• [Problem to work on]: When a line of the entries contains the word "comparou", report that line.
=== Data for the task ===
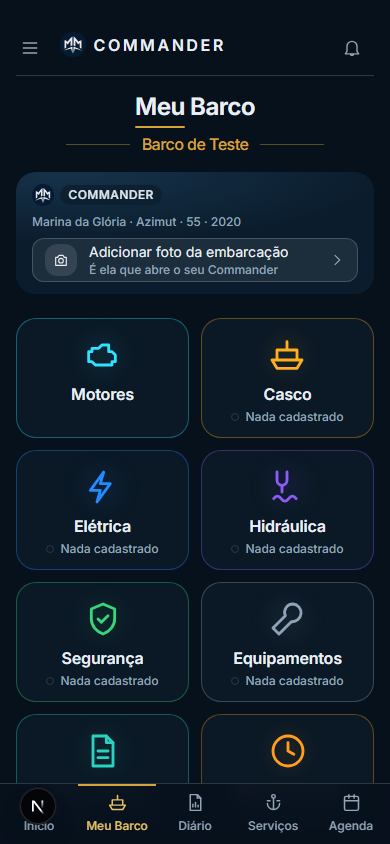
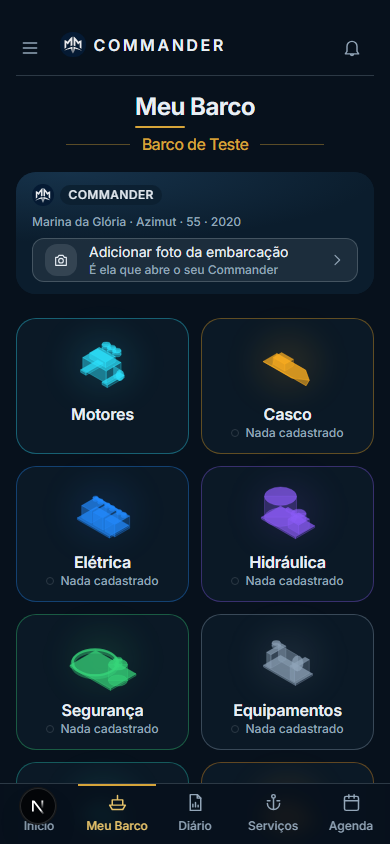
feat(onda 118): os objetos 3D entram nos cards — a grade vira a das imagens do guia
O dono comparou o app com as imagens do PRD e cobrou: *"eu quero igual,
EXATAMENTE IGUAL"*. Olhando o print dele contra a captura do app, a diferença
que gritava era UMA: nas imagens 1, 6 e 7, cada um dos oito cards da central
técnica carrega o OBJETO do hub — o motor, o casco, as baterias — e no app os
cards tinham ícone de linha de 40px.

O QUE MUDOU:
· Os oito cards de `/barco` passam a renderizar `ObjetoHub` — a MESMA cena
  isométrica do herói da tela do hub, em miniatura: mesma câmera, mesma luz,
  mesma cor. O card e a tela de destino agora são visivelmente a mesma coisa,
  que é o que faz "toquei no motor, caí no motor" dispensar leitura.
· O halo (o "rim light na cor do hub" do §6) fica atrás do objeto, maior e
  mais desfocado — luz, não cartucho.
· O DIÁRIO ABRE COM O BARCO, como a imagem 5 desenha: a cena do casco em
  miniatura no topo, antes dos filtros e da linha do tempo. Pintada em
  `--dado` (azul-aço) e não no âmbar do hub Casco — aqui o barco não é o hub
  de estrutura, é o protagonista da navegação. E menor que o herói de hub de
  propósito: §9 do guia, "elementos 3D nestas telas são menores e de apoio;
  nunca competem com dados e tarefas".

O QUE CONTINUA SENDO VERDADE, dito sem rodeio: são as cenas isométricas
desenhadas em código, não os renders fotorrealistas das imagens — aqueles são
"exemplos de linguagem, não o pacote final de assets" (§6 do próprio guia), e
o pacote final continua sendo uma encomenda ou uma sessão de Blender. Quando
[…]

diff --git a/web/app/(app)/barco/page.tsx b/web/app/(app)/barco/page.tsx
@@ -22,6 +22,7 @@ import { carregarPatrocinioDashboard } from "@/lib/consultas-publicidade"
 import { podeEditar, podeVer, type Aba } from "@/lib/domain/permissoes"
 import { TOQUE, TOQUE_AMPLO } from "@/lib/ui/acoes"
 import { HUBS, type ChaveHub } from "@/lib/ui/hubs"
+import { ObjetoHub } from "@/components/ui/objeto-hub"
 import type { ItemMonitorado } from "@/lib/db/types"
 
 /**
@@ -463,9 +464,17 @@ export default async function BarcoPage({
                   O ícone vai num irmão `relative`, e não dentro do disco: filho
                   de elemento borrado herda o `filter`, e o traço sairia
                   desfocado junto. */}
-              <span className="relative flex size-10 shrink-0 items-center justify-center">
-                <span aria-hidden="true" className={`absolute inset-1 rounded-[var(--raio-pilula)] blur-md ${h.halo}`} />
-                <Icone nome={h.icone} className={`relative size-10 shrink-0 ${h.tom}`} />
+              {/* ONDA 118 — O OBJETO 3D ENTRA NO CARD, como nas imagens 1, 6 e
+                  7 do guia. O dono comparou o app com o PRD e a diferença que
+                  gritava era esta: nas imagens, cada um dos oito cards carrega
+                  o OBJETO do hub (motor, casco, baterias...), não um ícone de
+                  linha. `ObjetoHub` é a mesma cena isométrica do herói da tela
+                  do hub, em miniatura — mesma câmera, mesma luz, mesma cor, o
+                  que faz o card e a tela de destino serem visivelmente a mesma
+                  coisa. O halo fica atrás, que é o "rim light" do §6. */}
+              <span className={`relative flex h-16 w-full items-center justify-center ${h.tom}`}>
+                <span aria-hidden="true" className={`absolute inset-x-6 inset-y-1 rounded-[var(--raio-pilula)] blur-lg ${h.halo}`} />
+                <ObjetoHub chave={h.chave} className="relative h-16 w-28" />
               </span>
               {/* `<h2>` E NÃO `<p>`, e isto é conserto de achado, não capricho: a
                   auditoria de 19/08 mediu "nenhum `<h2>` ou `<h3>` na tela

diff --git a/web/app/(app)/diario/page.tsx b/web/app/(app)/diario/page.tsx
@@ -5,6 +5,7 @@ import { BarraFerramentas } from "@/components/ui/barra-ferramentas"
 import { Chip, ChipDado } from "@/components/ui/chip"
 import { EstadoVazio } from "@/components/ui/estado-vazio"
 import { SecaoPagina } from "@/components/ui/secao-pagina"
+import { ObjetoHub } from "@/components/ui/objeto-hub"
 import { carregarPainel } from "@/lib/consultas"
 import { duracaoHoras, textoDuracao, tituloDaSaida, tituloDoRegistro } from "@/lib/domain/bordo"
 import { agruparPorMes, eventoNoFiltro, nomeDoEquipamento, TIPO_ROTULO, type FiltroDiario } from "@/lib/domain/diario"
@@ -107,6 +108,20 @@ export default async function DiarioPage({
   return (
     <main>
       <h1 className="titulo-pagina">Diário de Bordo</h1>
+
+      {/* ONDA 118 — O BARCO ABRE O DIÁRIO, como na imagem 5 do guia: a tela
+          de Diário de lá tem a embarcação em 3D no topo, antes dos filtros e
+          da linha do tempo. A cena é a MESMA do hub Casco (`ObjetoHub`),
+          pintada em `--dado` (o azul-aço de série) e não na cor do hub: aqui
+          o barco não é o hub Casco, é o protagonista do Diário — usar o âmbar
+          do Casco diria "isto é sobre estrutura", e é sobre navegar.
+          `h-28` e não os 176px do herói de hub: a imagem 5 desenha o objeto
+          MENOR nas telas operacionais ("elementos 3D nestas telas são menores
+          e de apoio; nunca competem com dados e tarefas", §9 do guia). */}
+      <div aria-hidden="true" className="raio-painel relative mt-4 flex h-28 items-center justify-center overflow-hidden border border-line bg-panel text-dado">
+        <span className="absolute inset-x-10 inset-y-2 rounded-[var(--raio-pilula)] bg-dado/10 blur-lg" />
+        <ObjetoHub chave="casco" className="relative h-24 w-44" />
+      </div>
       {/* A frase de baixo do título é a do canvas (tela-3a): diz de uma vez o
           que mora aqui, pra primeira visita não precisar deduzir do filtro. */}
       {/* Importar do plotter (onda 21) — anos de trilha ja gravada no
===
• [Written response]:
O dono comparou o app com as imagens do PRD e cobrou: *"eu quero igual,
+                  7 do guia. O dono comparou o app com o PRD e a diferença que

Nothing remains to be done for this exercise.